### TASK INSTRUCTIONS:
The word to look for is "section". Report every line of the entries below that has it.

### Data excerpts:

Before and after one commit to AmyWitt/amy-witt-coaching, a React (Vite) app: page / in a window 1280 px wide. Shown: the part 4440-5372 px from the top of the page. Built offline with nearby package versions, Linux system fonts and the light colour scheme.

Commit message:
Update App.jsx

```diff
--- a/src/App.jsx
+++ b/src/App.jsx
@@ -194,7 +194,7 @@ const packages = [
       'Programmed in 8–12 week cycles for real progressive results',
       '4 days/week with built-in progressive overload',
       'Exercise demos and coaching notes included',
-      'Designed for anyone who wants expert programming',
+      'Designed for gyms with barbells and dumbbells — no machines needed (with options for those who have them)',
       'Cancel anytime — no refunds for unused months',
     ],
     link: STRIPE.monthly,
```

==

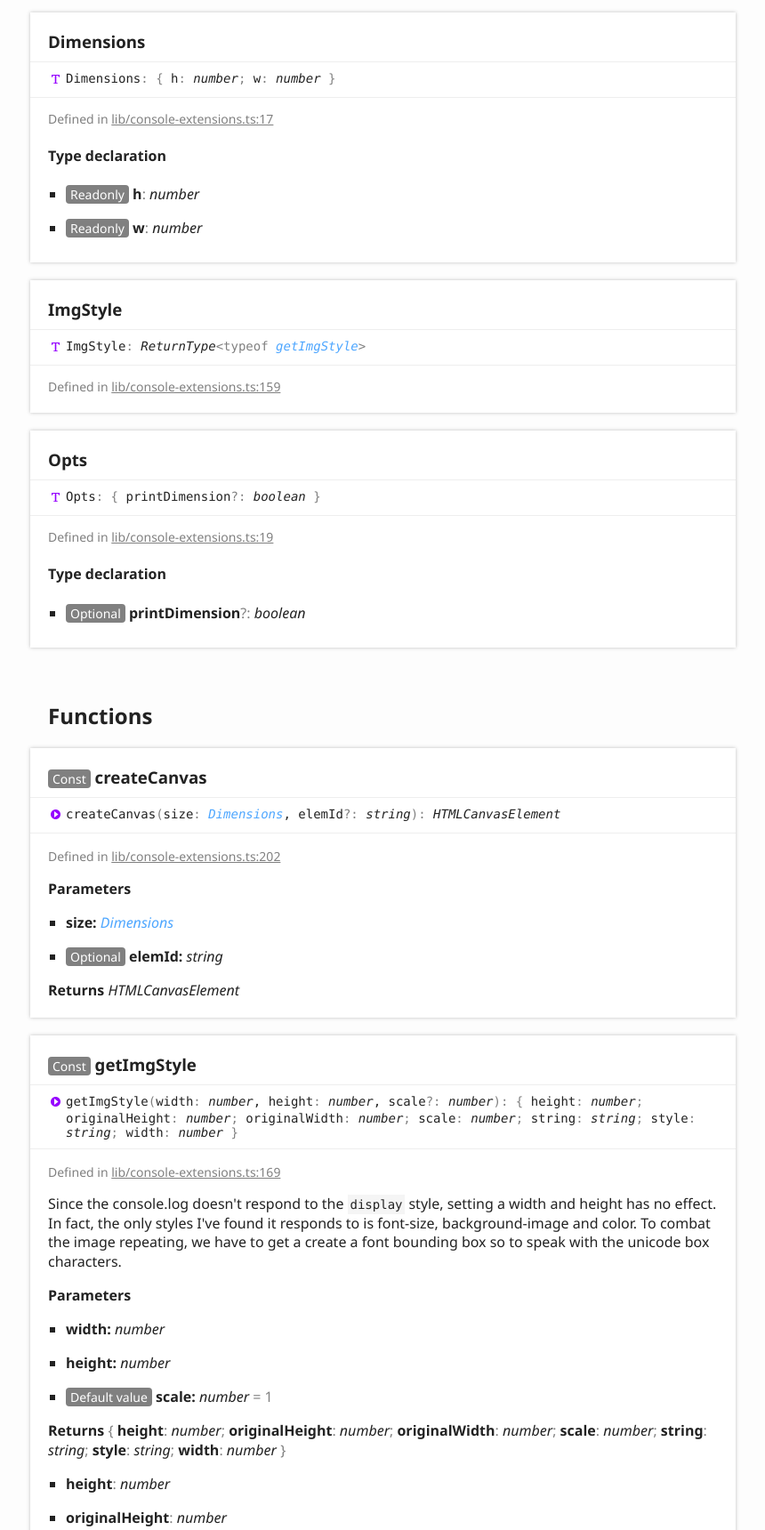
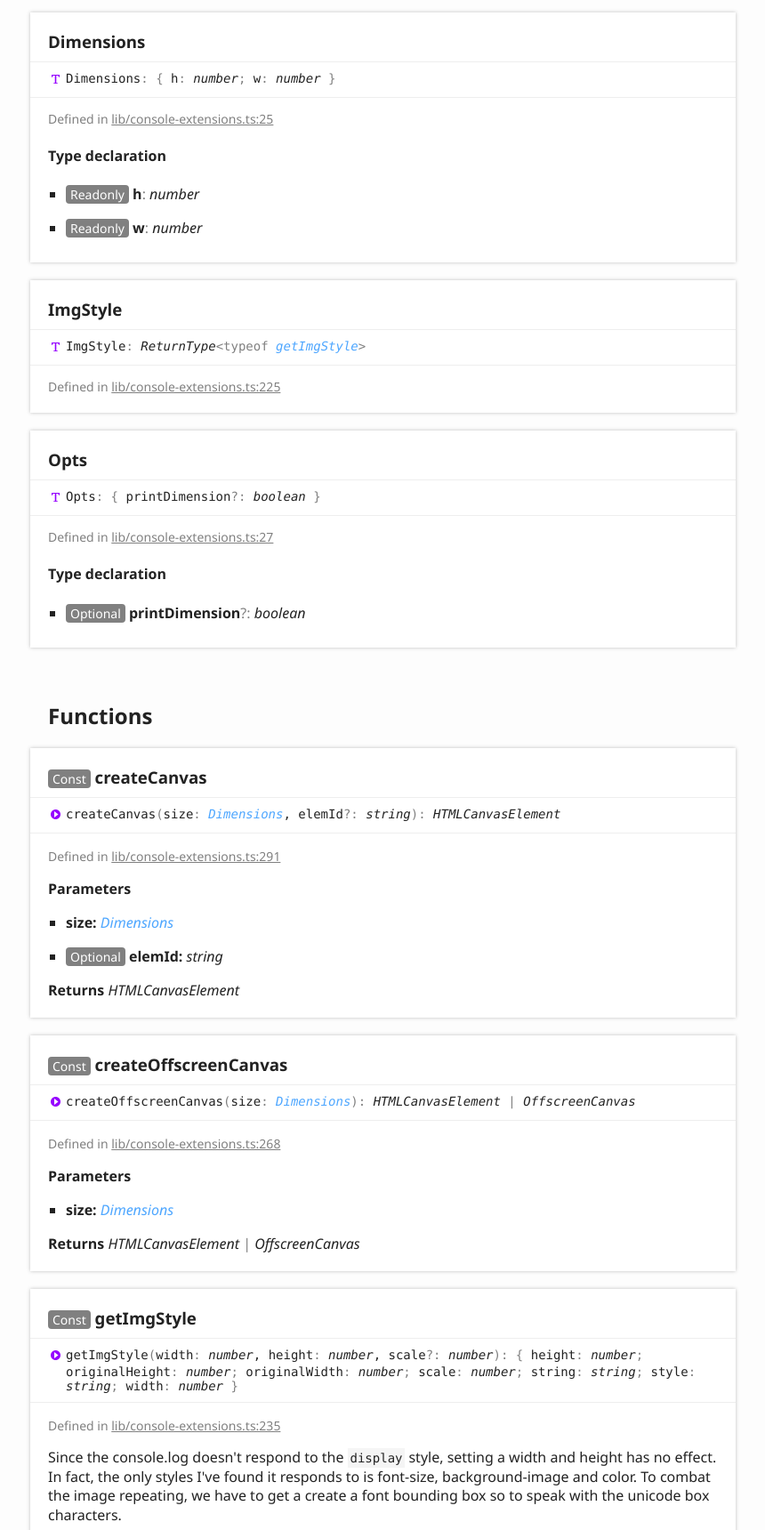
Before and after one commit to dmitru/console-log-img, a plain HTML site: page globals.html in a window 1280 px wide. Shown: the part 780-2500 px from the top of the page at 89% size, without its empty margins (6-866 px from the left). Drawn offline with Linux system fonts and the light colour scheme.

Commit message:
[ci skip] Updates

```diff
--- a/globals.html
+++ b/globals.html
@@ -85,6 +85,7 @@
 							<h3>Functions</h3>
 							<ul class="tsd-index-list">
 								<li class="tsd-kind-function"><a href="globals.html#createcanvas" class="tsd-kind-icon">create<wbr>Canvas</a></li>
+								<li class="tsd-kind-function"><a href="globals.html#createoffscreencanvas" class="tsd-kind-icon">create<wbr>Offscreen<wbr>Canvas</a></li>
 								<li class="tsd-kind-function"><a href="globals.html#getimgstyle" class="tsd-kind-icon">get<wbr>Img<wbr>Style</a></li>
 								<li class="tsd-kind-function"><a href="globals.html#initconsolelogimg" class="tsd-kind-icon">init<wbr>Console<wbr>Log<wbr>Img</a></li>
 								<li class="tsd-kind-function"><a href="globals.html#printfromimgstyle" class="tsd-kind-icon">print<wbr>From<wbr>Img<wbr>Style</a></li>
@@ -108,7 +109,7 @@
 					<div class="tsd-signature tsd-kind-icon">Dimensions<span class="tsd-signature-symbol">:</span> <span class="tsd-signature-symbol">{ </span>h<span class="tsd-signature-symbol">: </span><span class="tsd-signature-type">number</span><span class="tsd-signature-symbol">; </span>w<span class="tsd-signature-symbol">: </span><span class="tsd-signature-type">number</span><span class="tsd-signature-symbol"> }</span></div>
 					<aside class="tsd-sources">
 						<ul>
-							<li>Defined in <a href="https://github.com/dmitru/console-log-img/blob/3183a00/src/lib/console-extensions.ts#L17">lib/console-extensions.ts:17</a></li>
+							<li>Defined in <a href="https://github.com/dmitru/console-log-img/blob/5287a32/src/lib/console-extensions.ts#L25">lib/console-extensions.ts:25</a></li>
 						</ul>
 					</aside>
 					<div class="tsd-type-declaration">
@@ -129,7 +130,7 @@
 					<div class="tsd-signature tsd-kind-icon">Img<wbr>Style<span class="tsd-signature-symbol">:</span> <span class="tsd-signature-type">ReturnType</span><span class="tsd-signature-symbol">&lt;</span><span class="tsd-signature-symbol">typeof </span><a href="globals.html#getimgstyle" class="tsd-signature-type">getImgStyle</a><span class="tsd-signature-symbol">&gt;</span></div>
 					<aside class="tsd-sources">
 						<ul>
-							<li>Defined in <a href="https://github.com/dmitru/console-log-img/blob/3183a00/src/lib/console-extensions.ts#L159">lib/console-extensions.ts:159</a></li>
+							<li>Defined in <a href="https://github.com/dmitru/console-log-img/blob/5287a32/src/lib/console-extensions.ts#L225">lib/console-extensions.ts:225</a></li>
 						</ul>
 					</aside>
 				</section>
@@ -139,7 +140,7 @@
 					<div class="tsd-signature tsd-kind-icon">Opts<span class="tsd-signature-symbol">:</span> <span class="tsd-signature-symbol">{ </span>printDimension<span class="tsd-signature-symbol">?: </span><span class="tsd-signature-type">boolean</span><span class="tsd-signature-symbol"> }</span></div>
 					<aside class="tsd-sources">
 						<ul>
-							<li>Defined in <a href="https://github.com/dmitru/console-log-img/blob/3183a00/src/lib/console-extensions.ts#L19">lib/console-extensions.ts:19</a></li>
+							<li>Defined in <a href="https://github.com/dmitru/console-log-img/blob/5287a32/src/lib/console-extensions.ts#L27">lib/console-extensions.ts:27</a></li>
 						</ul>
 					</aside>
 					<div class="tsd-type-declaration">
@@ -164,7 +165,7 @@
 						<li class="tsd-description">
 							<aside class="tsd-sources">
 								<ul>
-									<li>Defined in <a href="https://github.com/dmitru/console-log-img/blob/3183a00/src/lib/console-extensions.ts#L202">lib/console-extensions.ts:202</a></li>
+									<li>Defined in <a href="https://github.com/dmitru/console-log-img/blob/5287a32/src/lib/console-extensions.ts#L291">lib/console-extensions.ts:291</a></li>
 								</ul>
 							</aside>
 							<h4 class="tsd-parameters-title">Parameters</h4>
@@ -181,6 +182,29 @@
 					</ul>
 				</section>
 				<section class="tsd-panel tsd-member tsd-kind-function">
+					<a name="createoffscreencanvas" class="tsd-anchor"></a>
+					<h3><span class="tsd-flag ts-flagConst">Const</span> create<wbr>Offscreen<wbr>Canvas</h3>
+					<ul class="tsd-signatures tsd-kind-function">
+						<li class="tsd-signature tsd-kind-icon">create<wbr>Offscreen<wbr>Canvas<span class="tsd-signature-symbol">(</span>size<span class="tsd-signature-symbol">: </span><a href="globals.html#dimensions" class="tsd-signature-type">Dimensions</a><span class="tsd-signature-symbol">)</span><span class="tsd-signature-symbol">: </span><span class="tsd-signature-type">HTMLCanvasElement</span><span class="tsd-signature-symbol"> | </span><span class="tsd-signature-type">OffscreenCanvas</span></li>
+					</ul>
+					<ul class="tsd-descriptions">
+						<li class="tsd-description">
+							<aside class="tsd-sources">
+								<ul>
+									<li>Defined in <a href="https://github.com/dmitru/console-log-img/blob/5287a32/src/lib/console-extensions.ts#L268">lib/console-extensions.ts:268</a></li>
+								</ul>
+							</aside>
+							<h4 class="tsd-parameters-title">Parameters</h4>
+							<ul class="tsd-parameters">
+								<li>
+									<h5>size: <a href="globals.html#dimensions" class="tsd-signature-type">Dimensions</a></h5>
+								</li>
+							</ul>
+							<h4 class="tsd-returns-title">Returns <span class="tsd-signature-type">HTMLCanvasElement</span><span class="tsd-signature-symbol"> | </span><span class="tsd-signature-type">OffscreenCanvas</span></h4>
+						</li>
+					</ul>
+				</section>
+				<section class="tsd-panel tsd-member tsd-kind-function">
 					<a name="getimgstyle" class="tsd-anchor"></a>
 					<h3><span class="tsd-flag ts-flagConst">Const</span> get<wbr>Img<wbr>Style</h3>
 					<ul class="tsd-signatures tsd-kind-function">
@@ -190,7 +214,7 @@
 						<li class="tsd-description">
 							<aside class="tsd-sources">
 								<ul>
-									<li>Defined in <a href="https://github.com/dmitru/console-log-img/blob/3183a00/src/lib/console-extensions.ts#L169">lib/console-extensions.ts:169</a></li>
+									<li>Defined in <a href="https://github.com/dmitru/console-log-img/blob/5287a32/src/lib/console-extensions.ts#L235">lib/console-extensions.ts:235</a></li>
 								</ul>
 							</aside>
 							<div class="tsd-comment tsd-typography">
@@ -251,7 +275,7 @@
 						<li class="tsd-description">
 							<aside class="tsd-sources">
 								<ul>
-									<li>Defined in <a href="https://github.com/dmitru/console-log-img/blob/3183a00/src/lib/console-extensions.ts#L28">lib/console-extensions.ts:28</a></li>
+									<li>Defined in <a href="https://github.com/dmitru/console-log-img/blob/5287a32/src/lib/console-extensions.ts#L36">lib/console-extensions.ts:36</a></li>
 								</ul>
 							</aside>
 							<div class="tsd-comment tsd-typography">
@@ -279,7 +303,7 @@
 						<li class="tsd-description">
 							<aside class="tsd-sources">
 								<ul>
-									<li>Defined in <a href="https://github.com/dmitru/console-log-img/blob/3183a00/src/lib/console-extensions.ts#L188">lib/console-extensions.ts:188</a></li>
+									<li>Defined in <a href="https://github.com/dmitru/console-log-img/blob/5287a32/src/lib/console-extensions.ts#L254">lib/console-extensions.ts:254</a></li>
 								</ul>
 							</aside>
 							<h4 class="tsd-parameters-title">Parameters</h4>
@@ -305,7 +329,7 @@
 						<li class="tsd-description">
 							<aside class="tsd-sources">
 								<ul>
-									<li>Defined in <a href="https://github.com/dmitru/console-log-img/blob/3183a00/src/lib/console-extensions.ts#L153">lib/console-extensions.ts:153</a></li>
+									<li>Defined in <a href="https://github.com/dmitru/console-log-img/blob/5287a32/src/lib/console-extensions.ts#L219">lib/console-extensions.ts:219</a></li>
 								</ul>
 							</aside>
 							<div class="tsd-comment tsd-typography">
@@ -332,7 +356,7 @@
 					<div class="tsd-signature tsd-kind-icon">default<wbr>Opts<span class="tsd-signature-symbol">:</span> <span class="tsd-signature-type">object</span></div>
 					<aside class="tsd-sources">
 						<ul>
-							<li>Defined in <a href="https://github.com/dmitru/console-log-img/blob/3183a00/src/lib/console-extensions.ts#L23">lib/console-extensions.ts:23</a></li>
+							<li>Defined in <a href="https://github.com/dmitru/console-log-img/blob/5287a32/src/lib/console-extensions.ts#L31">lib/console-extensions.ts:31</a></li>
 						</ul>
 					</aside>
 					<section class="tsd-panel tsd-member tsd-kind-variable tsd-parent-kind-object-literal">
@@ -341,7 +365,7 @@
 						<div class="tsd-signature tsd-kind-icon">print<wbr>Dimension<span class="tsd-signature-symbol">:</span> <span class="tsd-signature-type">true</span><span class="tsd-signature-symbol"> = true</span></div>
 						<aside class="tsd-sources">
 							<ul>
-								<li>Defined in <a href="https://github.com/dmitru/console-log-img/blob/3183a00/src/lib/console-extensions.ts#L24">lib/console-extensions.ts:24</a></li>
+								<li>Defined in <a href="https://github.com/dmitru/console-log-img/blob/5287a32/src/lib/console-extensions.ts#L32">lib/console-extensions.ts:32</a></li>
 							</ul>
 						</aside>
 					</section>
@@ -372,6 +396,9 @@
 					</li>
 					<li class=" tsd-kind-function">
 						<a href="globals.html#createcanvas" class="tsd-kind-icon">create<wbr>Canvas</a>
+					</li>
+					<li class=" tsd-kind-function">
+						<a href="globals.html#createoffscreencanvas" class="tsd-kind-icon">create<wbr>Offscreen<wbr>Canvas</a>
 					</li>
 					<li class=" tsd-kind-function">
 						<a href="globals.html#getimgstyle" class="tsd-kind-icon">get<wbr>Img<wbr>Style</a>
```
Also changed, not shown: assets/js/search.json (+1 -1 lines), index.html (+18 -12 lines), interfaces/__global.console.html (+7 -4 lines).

### TASK RESPONSE:
 				</section>
 				</section>
 				<section class="tsd-panel tsd-member tsd-kind-function">
+				</section>
+				<section class="tsd-panel tsd-member tsd-kind-function">
 					<section class="tsd-panel tsd-member tsd-kind-variable tsd-parent-kind-object-literal">
 					</section>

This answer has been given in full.